DATASET RECORDS Start Marker

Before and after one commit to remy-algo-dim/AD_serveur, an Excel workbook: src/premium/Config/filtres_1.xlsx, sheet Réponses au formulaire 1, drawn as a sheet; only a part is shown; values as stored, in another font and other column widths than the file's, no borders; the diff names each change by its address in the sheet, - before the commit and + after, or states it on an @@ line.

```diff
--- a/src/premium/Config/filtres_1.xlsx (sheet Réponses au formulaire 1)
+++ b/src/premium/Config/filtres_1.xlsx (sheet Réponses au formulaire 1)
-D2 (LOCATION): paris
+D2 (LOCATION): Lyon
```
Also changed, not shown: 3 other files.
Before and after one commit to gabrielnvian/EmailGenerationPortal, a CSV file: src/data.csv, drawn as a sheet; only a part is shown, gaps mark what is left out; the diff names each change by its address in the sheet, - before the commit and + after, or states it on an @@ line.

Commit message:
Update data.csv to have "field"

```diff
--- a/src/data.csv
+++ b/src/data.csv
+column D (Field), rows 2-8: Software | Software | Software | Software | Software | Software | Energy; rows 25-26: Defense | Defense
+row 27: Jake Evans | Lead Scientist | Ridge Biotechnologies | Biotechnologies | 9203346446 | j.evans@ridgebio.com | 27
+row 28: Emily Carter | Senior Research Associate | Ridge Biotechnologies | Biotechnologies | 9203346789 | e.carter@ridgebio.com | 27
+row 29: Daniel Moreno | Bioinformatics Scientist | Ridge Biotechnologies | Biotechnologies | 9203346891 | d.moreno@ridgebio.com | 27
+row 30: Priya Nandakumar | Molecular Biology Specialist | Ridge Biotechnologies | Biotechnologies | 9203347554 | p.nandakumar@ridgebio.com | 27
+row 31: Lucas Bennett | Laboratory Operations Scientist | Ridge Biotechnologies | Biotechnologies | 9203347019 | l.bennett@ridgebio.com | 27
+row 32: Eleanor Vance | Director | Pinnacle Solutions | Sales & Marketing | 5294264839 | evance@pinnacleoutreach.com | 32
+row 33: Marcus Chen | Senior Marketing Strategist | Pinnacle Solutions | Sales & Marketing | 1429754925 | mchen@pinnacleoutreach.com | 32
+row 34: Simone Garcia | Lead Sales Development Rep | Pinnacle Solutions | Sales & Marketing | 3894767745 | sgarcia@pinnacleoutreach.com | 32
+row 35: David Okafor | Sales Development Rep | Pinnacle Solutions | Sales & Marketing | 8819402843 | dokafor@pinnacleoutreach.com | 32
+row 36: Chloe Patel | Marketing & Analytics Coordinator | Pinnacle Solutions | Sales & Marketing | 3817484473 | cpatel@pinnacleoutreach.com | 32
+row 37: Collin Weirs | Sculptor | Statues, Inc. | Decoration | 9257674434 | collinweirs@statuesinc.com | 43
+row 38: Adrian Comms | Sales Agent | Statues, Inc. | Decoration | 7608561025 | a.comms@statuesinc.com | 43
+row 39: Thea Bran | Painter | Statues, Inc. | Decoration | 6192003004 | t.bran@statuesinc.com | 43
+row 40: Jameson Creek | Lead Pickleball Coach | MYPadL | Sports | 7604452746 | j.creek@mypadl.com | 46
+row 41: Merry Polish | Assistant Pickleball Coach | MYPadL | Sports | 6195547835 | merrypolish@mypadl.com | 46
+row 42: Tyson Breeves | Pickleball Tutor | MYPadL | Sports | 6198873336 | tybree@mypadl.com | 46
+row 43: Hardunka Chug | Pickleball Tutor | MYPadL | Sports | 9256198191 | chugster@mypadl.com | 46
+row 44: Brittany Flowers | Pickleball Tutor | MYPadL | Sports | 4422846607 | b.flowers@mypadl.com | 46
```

DATASET RECORDS End Marker

> **WORK REQUIRED**
Reproduce the records in full, exactly as written.

> **ANSWER BOX**
Before and after one commit to remy-algo-dim/AD_serveur, an Excel workbook: src/premium/Config/filtres_1.xlsx, sheet Réponses au formulaire 1, drawn as a sheet; only a part is shown; values as stored, in another font and other column widths than the file's, no borders; the diff names each change by its address in the sheet, - before the commit and + after, or states it on an @@ line.

```diff
--- a/src/premium/Config/filtres_1.xlsx (sheet Réponses au formulaire 1)
+++ b/src/premium/Config/filtres_1.xlsx (sheet Réponses au formulaire 1)
-D2 (LOCATION): paris
+D2 (LOCATION): Lyon
```
Also changed, not shown: 3 other files.
Before and after one commit to gabrielnvian/EmailGenerationPortal, a CSV file: src/data.csv, drawn as a sheet; only a part is shown, gaps mark what is left out; the diff names each change by its address in the sheet, - before the commit and + after, or states it on an @@ line.

Commit message:
Update data.csv to have "field"

```diff
--- a/src/data.csv
+++ b/src/data.csv
+column D (Field), rows 2-8: Software | Software | Software | Software | Software | Software | Energy; rows 25-26: Defense | Defense
+row 27: Jake Evans | Lead Scientist | Ridge Biotechnologies | Biotechnologies | 9203346446 | j.evans@ridgebio.com | 27
+row 28: Emily Carter | Senior Research Associate | Ridge Biotechnologies | Biotechnologies | 9203346789 | e.carter@ridgebio.com | 27
+row 29: Daniel Moreno | Bioinformatics Scientist | Ridge Biotechnologies | Biotechnologies | 9203346891 | d.moreno@ridgebio.com | 27
+row 30: Priya Nandakumar | Molecular Biology Specialist | Ridge Biotechnologies | Biotechnologies | 9203347554 | p.nandakumar@ridgebio.com | 27
+row 31: Lucas Bennett | Laboratory Operations Scientist | Ridge Biotechnologies | Biotechnologies | 9203347019 | l.bennett@ridgebio.com | 27
+row 32: Eleanor Vance | Director | Pinnacle Solutions | Sales & Marketing | 5294264839 | evance@pinnacleoutreach.com | 32
+row 33: Marcus Chen | Senior Marketing Strategist | Pinnacle Solutions | Sales & Marketing | 1429754925 | mchen@pinnacleoutreach.com | 32
+row 34: Simone Garcia | Lead Sales Development Rep | Pinnacle Solutions | Sales & Marketing | 3894767745 | sgarcia@pinnacleoutreach.com | 32
+row 35: David Okafor | Sales Development Rep | Pinnacle Solutions | Sales & Marketing | 8819402843 | dokafor@pinnacleoutreach.com | 32
+row 36: Chloe Patel | Marketing & Analytics Coordinator | Pinnacle Solutions | Sales & Marketing | 3817484473 | cpatel@pinnacleoutreach.com | 32
+row 37: Collin Weirs | Sculptor | Statues, Inc. | Decoration | 9257674434 | collinweirs@statuesinc.com | 43
+row 38: Adrian Comms | Sales Agent | Statues, Inc. | Decoration | 7608561025 | a.comms@statuesinc.com | 43
+row 39: Thea Bran | Painter | Statues, Inc. | Decoration | 6192003004 | t.bran@statuesinc.com | 43
+row 40: Jameson Creek | Lead Pickleball Coach | MYPadL | Sports | 7604452746 | j.creek@mypadl.com | 46
+row 41: Merry Polish | Assistant Pickleball Coach | MYPadL | Sports | 6195547835 | merrypolish@mypadl.com | 46
+row 42: Tyson Breeves | Pickleball Tutor | MYPadL | Sports | 6198873336 | tybree@mypadl.com | 46
+row 43: Hardunka Chug | Pickleball Tutor | MYPadL | Sports | 9256198191 | chugster@mypadl.com | 46
+row 44: Brittany Flowers | Pickleball Tutor | MYPadL | Sports | 4422846607 | b.flowers@mypadl.com | 46
```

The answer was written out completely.